A common complaint of a meniscus tear is pain that fluctuates between mild and severe episodes.  Patients who have experienced a meniscus tear are usually able to still walk. Other symptoms of a meniscus tear include:

  • Swelling and stiffness
  • “Locking” or “catching” of the knee
  • A “pop” can sometimes be heard with the injury
  • Decreased range of motion
  • Knee instability or “buckling” episodes

How is a meniscus tear diagnosed?

A comprehensive medical history, including how the injury occurred, will be obtained by Dr. Allen.

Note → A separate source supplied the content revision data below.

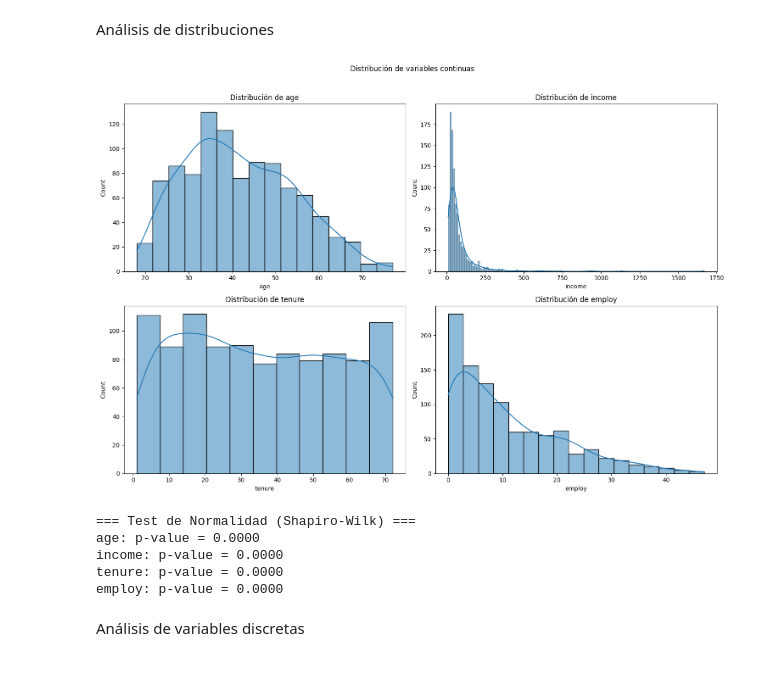
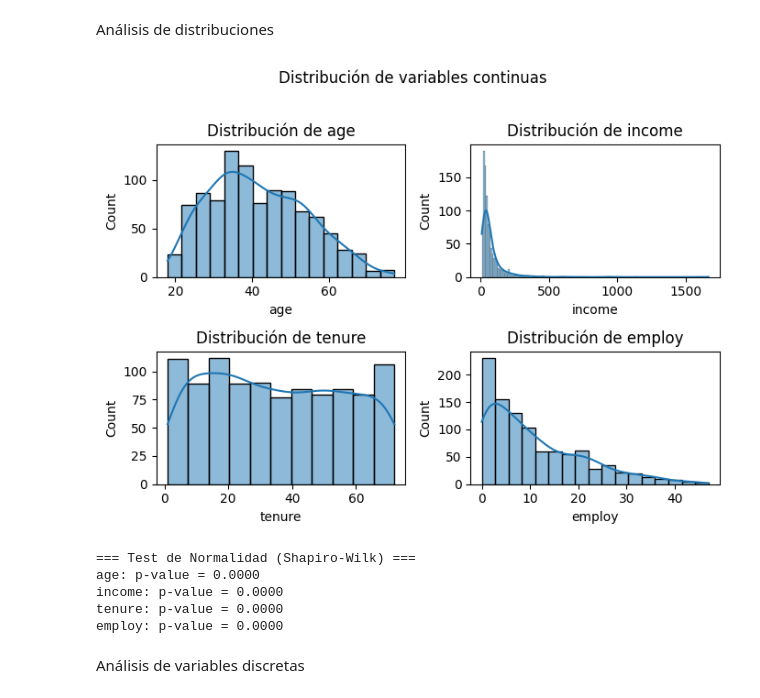
Before and after one commit to AI-School-F5-P3/ml_refuerzo_ema, a Jupyter notebook: notebook/eda_completo.ipynb, the cells around one changed output. Drawn from its saved outputs; the diff is of its cells as text; code cells hidden in the pictures; blank space fills up the shorter version.

```diff
--- a/notebook/eda_completo.ipynb
+++ b/notebook/eda_completo.ipynb
@@ -108,28 +117,28 @@ Análisis de distribuciones
 # %%
 def analyze_distributions(df):
     # Variables continuas
     continuous_cols = ['age', 'income', 'tenure', 'employ']
 
-    plt.figure(figsize=(15, 10))
+    plt.figure(figsize=(7, 5))
     plt.suptitle("Distribución de variables continuas", y=1.02)
 
     for i, column in enumerate(continuous_cols, 1):
         plt.subplot(2, 2, i)
         sns.histplot(df[column], kde=True)
         plt.title(f'Distribución de {column}')
 
     plt.tight_layout()
     plt.show()
 
     # Test de normalidad para variables continuas
     print("\n=== Test de Normalidad (Shapiro-Wilk) ===")
     for column in continuous_cols:
         stat, p_value = stats.shapiro(df[column])
         print(f"{column}: p-value = {p_value:.4f}")
 
 analyze_distributions(df)
 # %% [output]
-[figure, old version]
+[figure, new version]
 === Test de Normalidad (Shapiro-Wilk) ===
 age: p-value = 0.0000
 income: p-value = 0.0000
```
Also changed, not shown: parts of 8 cells of this notebook, 2 other files.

A physical examination will be performed involving an evaluation for areas of pain and tenderness and range of motion will be assessed. Diagnostic imaging, such as x-rays and magnetic resonance imaging (MRI), may be requested to determine the extent of the injury and confirm a meniscus tear diagnosis.

What is the treatment for a meniscus tear?

The meniscus can be divided into two segments: the outer third “red zone”, where there is a healthy blood supply and tears can sometimes heal without surgery; and, the inner two-thirds “white zone”, where a lack of blood supply makes it difficult for tears to resolve on their own. Dr. Allen will take the location of the tear, as well as the patient’s age, activity level, and severity of the injury, into account to determine the best treatment option.

Non-surgical treatment:

If the meniscus tear is small and located in the outer third of the meniscus, and the patient does not experience instability as a result of the injury, conservative therapies may be appropriate to repair the meniscus tear. A combination of rest, ice, and non-steroidal anti-inflammatory medications can be used for pain management and reduce inflammation. When deemed appropriate, Dr. Allen will recommend a physical rehabilitation program to restore range of motion and strength to the knee.

Surgical treatment:

If conservative therapy is unsuccessful, or if the tear is located in the inner two-thirds of the meniscus, Dr. Allen may recommend an arthroscopic meniscus repair or meniscectomy. This minimally invasive procedure involves a small camera (arthroscope) and specialized surgical instruments to complete the necessary revisions. Based on the intraoperative findings, Dr. Allen may implement one, or more of the following surgical techniques:

  • Debridement: This technique excises the damaged portions of the non-viable cartilage.
  • Meniscal Repair: This procedure is ideal for tears that occur within the outer third of the meniscus with a healthy blood supply. The torn portions of the cartilage are reattached using special surgical anchors that are secured within the tissue.
  • Biologic Augmentation: This repair method utilizes the patient’s own bone marrow, known as Bone Marrow Aspirate Concentrate (BMAC), or platelet-rich plasma (PRP) to generate healing at the repair site. Biologic Augmentation is often performed in conjunction with a meniscal repair.
  • Meniscectomy: This technique is reserved for patients with larger tears or when all other treatment options have been exhausted. During this procedure, Dr. Allen removes the portions of the meniscus that are non-repairable.

Meniscus Tear Specialist

A meniscus tear can be cause by forceful knee rotations or by normal wear and tear of the knee joint. Meniscus tears often cause swelling, decreased range of motion, and locking of the knee. This injury can often be treated conservatively, however, more severe cases may require surgical intervention. Knee surgeon Doctor Answorth Allen provides diagnosis and treatment for patients in Manhattan, New York City, Westchester, Long Island and surrounding areas. Contact Dr. Allen’s team today!